**TASK TO COMPLETE**
All entries below are to be retyped in full, precisely as they appear.

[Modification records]
####################
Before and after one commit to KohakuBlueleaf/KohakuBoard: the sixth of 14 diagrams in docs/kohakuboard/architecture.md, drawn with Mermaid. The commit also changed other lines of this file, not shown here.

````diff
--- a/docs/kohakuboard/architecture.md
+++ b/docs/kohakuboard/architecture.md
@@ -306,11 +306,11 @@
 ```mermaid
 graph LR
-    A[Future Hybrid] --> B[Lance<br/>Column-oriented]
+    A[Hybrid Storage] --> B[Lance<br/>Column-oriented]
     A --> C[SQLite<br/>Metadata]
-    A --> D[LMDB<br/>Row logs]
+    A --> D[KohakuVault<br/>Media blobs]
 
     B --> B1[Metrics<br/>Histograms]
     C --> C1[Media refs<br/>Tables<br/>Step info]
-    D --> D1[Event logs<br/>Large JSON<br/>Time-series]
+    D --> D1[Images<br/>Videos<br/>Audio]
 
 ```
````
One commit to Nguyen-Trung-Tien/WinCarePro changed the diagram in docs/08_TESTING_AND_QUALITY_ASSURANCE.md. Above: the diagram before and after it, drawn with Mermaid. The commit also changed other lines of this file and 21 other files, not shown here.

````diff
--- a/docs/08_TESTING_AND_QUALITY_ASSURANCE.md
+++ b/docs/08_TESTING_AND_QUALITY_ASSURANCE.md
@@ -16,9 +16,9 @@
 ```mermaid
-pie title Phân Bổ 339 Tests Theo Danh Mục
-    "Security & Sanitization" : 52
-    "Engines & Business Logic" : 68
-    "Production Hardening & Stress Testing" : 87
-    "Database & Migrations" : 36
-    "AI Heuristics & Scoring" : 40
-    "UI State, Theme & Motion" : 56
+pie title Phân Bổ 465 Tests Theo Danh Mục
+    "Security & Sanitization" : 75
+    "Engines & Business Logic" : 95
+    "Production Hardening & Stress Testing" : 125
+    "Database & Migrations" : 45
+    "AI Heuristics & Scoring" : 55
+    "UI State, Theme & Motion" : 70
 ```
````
####################
**ANSWER FOR THE TASK**
Before and after one commit to KohakuBlueleaf/KohakuBoard: the sixth of 14 diagrams in docs/kohakuboard/architecture.md, drawn with Mermaid. The commit also changed other lines of this file, not shown here.

````diff
--- a/docs/kohakuboard/architecture.md
+++ b/docs/kohakuboard/architecture.md
@@ -306,11 +306,11 @@
 ```mermaid
 graph LR
-    A[Future Hybrid] --> B[Lance<br/>Column-oriented]
+    A[Hybrid Storage] --> B[Lance<br/>Column-oriented]
     A --> C[SQLite<br/>Metadata]
-    A --> D[LMDB<br/>Row logs]
+    A --> D[KohakuVault<br/>Media blobs]
 
     B --> B1[Metrics<br/>Histograms]
     C --> C1[Media refs<br/>Tables<br/>Step info]
-    D --> D1[Event logs<br/>Large JSON<br/>Time-series]
+    D --> D1[Images<br/>Videos<br/>Audio]
 
 ```
````
One commit to Nguyen-Trung-Tien/WinCarePro changed the diagram in docs/08_TESTING_AND_QUALITY_ASSURANCE.md. Above: the diagram before and after it, drawn with Mermaid. The commit also changed other lines of this file and 21 other files, not shown here.

````diff
--- a/docs/08_TESTING_AND_QUALITY_ASSURANCE.md
+++ b/docs/08_TESTING_AND_QUALITY_ASSURANCE.md
@@ -16,9 +16,9 @@
 ```mermaid
-pie title Phân Bổ 339 Tests Theo Danh Mục
-    "Security & Sanitization" : 52
-    "Engines & Business Logic" : 68
-    "Production Hardening & Stress Testing" : 87
-    "Database & Migrations" : 36
-    "AI Heuristics & Scoring" : 40
-    "UI State, Theme & Motion" : 56
+pie title Phân Bổ 465 Tests Theo Danh Mục
+    "Security & Sanitization" : 75
+    "Engines & Business Logic" : 95
+    "Production Hardening & Stress Testing" : 125
+    "Database & Migrations" : 45
+    "AI Heuristics & Scoring" : 55
+    "UI State, Theme & Motion" : 70
 ```
````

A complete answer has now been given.